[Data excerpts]
______________________________
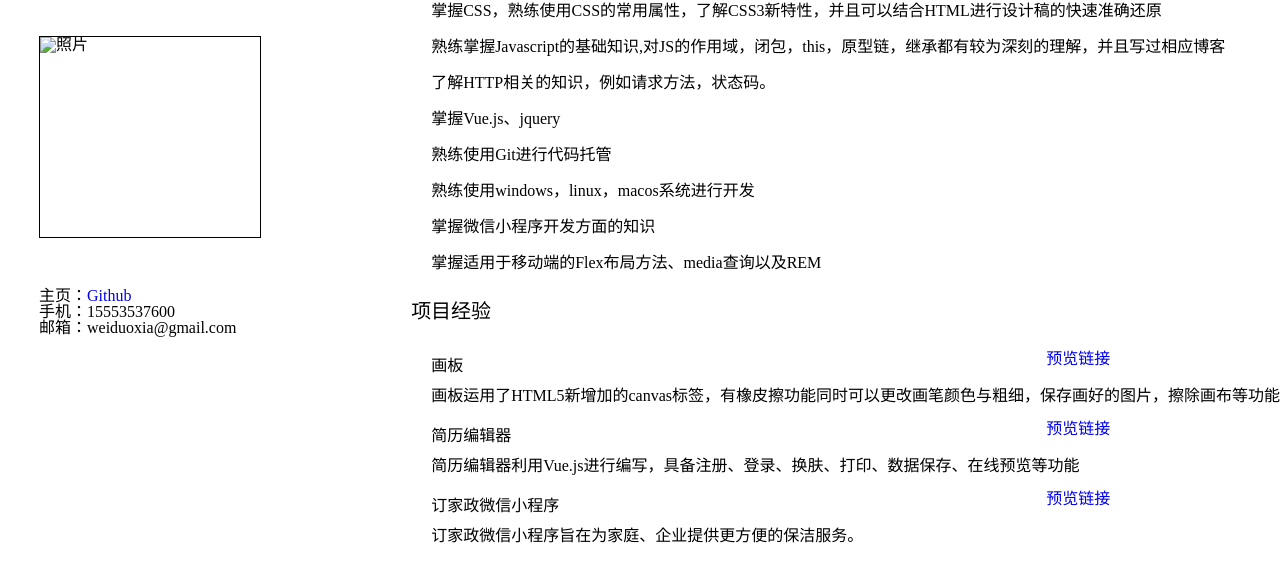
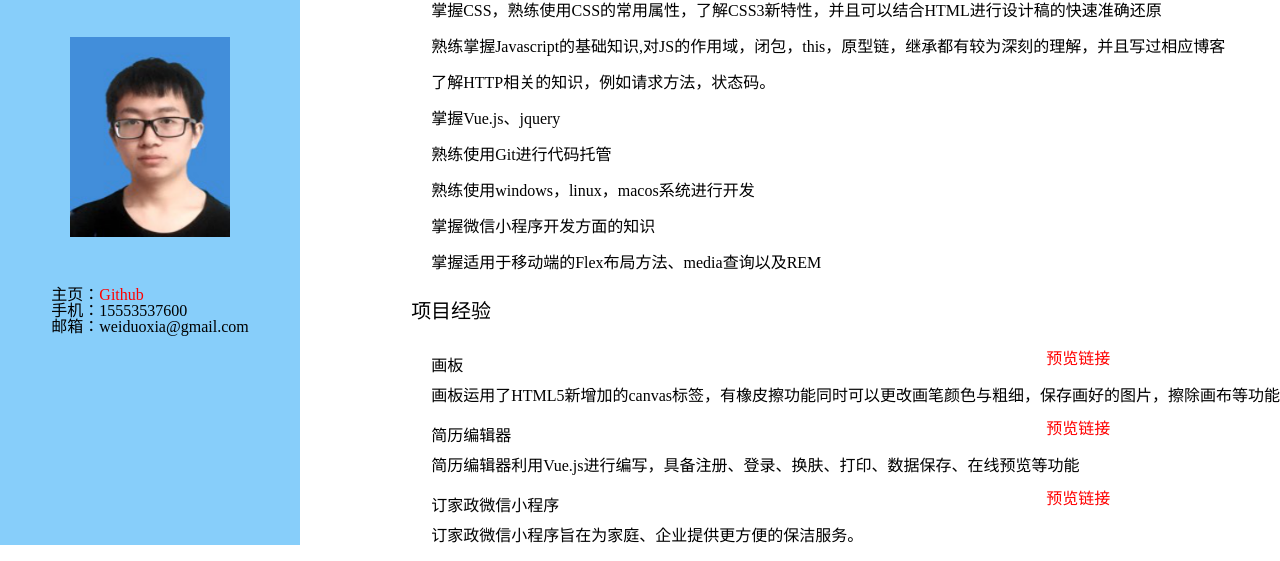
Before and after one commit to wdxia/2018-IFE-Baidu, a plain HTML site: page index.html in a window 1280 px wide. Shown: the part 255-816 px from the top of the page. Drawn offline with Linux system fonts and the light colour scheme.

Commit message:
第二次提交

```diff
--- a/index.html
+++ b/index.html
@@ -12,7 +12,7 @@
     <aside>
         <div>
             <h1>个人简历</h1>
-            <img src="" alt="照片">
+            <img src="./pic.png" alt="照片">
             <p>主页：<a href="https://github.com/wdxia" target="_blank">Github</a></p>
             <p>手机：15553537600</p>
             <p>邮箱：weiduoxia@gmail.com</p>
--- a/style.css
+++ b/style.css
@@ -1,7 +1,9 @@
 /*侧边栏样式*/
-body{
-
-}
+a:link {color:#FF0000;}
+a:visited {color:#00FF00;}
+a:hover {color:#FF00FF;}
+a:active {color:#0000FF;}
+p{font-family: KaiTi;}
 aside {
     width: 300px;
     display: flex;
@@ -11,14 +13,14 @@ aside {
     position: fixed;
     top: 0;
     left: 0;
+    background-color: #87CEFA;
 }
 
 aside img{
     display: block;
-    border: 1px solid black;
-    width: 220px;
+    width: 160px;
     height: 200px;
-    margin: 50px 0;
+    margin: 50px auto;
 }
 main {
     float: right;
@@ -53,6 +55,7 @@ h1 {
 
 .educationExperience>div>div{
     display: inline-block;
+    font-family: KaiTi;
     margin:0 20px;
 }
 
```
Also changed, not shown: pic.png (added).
______________________________
_Problem_: Retype the data word for word and keep the pictures out of it.

_Result_:
Before and after one commit to wdxia/2018-IFE-Baidu, a plain HTML site: page index.html in a window 1280 px wide. Shown: the part 255-816 px from the top of the page. Drawn offline with Linux system fonts and the light colour scheme.

Commit message:
第二次提交

```diff
--- a/index.html
+++ b/index.html
@@ -12,7 +12,7 @@
     <aside>
         <div>
             <h1>个人简历</h1>
-            <img src="" alt="照片">
+            <img src="./pic.png" alt="照片">
             <p>主页：<a href="https://github.com/wdxia" target="_blank">Github</a></p>
             <p>手机：15553537600</p>
             <p>邮箱：weiduoxia@gmail.com</p>
--- a/style.css
+++ b/style.css
@@ -1,7 +1,9 @@
 /*侧边栏样式*/
-body{
-
-}
+a:link {color:#FF0000;}
+a:visited {color:#00FF00;}
+a:hover {color:#FF00FF;}
+a:active {color:#0000FF;}
+p{font-family: KaiTi;}
 aside {
     width: 300px;
     display: flex;
@@ -11,14 +13,14 @@ aside {
     position: fixed;
     top: 0;
     left: 0;
+    background-color: #87CEFA;
 }
 
 aside img{
     display: block;
-    border: 1px solid black;
-    width: 220px;
+    width: 160px;
     height: 200px;
-    margin: 50px 0;
+    margin: 50px auto;
 }
 main {
     float: right;
@@ -53,6 +55,7 @@ h1 {
 
 .educationExperience>div>div{
     display: inline-block;
+    font-family: KaiTi;
     margin:0 20px;
 }
 
```
Also changed, not shown: pic.png (added).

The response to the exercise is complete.